instead of using a named argument.

{f:translate(key: 'mylabel')
  -> f:if(condition: lll, else: 'foobar')
  -> f:variable(name: 'label')}
<f:render partial="Foobar" arguments="{label: label}" />

Three tricks are used to reduce the need to use quotes:

1. Rather than using "then" on f:if to pass a translated label,
   we pass it as the only child node to f:if - same meaning.
2. The arguments that do require quoting, we keep on the same
   "escaping level" so they only require a single quote.
3. A variable is assigned so we can pass the result to other
   ViewHelpers like f:render, without using any quotes at all.

You can combine this strategy with all the preceding tips about
using f:render, inline syntax, f:or and much more.

Happy coding and merry Christmas! 

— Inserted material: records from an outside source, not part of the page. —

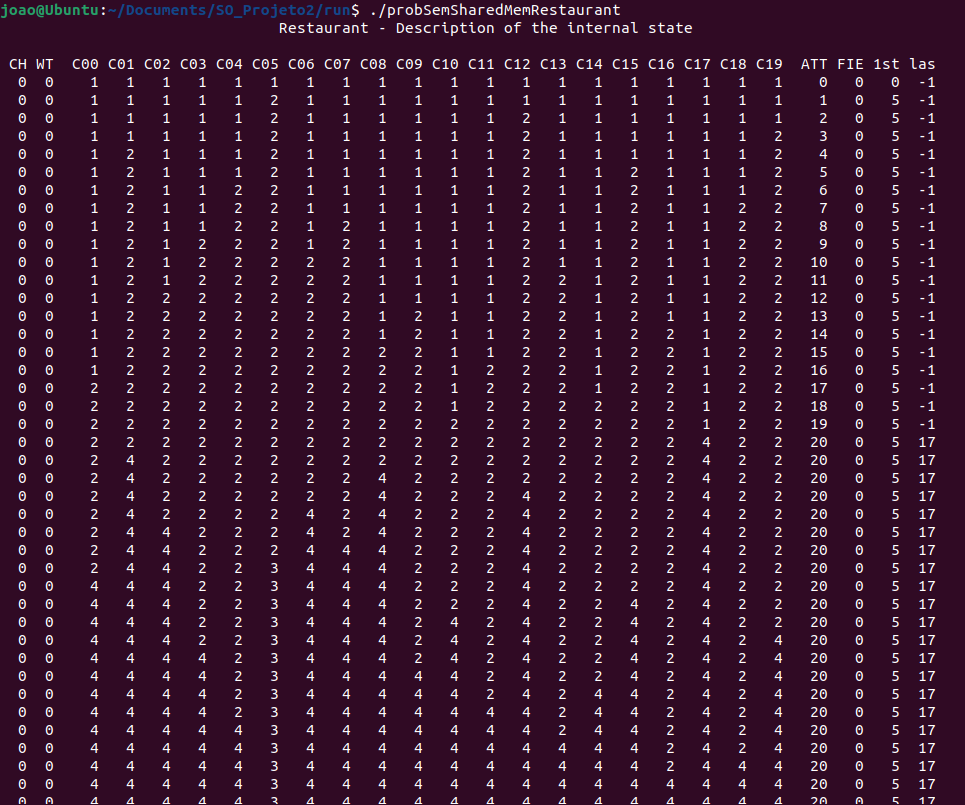
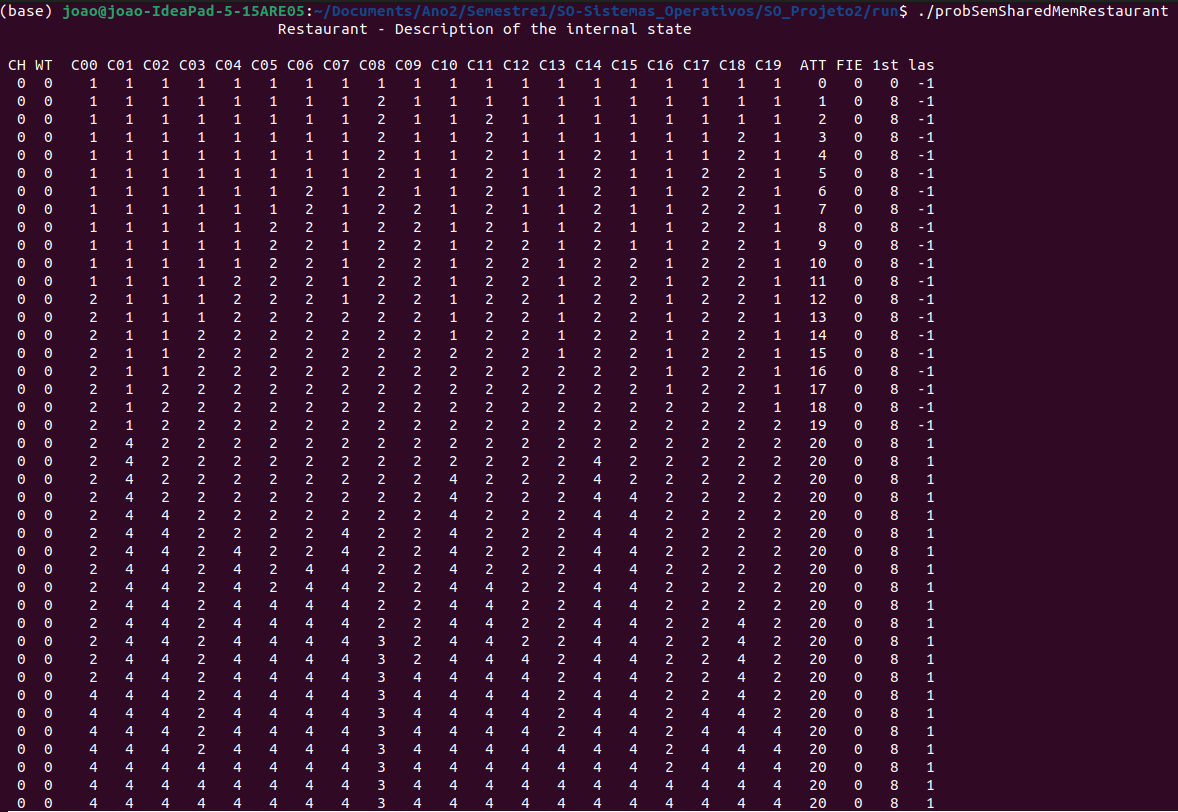
WaitForClientorChef working, but not when is expected to

Changed region(s): [[0.0, 0.0, 1.0, 1.0], [0.8394, 0.0621, 0.9637, 0.1553]]

diff --git a/src/semSharedMemClient.c b/src/semSharedMemClient.c
@@ -175,7 +175,7 @@ static bool waitFriends(int id)
     }
     else if(sh->fSt.tableClients==TABLESIZE){ // se for o último cliente a chegar
         sh->fSt.tableLast=id; // já guarda o id do último
-        sh->fSt.st.clientStat[id] = WAIT_FOR_FOOD; // o último cliente já pode fazer o pedido
+        sh->fSt.st.clientStat[id] = WAIT_FOR_FOOD; // o último cliente já pode esperar pelo pedido. Passa do estado 2 para o 4
         for(int i=1;i<=TABLESIZE;i++){
             if (semUp (semgid, sh->friendsArrived) == -1)         /* unlocks friends (the extra up is so they themselves don't block on the down) */
             { // este if é para verificar se está bem, mas não dá erro se tirar
@@ -185,7 +185,7 @@ static bool waitFriends(int id)
         }
     }
 
-    saveState (nFic, &(sh->fSt));
+    saveState (nFic, &(sh->fSt)); // Mete-se o & porque é um ponteiro, senão dá erro de FULL_STAT ser diferente de FULL_STAT*
     
     if (semUp (semgid, sh->mutex) == -1)                                                      /* exit critical region */
     { perror ("error on the up operation for semaphore access (CT)");
@@ -220,14 +220,16 @@ static void orderFood (int id)
     }
 
     /* insert your code here */
-    sh->fSt.st.clientStat[id] = FOOD_REQUEST; // O estado é atualizado
-
+    
+    sh->fSt.st.clientStat[id] = FOOD_REQUEST; // O estado é atualizado para o estado 3
+    
     // O pedido é feito ao waiter
     if (semUp (semgid, sh->requestReceived) == -1)         /* unlocks waiter */
     { // este if é para verificar se está bem, mas não dá erro se tirar
         perror ("error on the up operation for semaphore access (CT)");
         exit (EXIT_FAILURE);
     }
+    saveState (nFic, &(sh->fSt));
 
     if (semUp (semgid, sh->mutex) == -1)                                                      /* exit critical region */
     { perror ("error on the up operation for semaphore access (CT)");

diff --git a/src/semSharedMemWaiter.c b/src/semSharedMemWaiter.c
@@ -148,11 +148,26 @@ static int waitForClientOrChef()
         perror ("error on the up operation for semaphore access (WT)");
         exit (EXIT_FAILURE);
     }
-
     /* insert your code here */
-    
+    // A condição de partida, está mal, o que faz com que o waiter comece logo a 1
+      if (semUp (semgid, sh->requestReceived) == -1)        
+    { // este if é para verificar se está bem, mas não dá erro se tirar
+        perror ("error on the up operation for semaphore access (CT)");
+        exit (EXIT_FAILURE);
+    }
+        sh->fSt.st.waiterStat = INFORM_CHEF;
+        ret= FOODREQ; // vai chamar depois a outra função informChef
+        saveState (nFic, &(sh->fSt));
+        
+
     if (semUp (semgid, sh->mutex) == -1)      {                                             /* exit critical region */
         perror ("error on the down operation for semaphore access (WT)");
+        exit (EXIT_FAILURE);
+    }
+
+        if (semDown (semgid, sh->requestReceived) == -1)        
+    { 
+        perror ("error on the up operation for semaphore access (CT)");
         exit (EXIT_FAILURE);
     }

Benefit 1: Debugging friendly. If you have a problem with a partial or section failing to render, and you passed variables as escaped, nested inline syntax, debugging the variable can be difficult if you can't render the partial or section. With this: f:comment, f:debug variable.

Benefit 2: Easier to work with mock variables. For example, your prototype stage may receive a big set of mocked variables that you then pass to f:render to render dummies during development. With this strategy, you can selectively replace each of those mock variables as you go.

Benefit 3: Because your variables can be assigned elsewhere than they are used, you can collect all the "nasty" syntax in one place and thoroughly document it with comments. And they become much easier to replace with variables from other sources, e.g. migrating TS object to VH.

Benefit 4: Most obviously though, this strategy makes the rest of the template far cleaner to read since most of it will simply be dealing with f:if and f:render to output or pass your assigned variables.



Please remember to head over to the originial Tweets by Claus to thank him for this list of useful Fluid tips & tricks. And please remember that every occurence of "I" in the texts above refers to him as well :).

And: Have fun with Fluid and TYPO3 in the new year!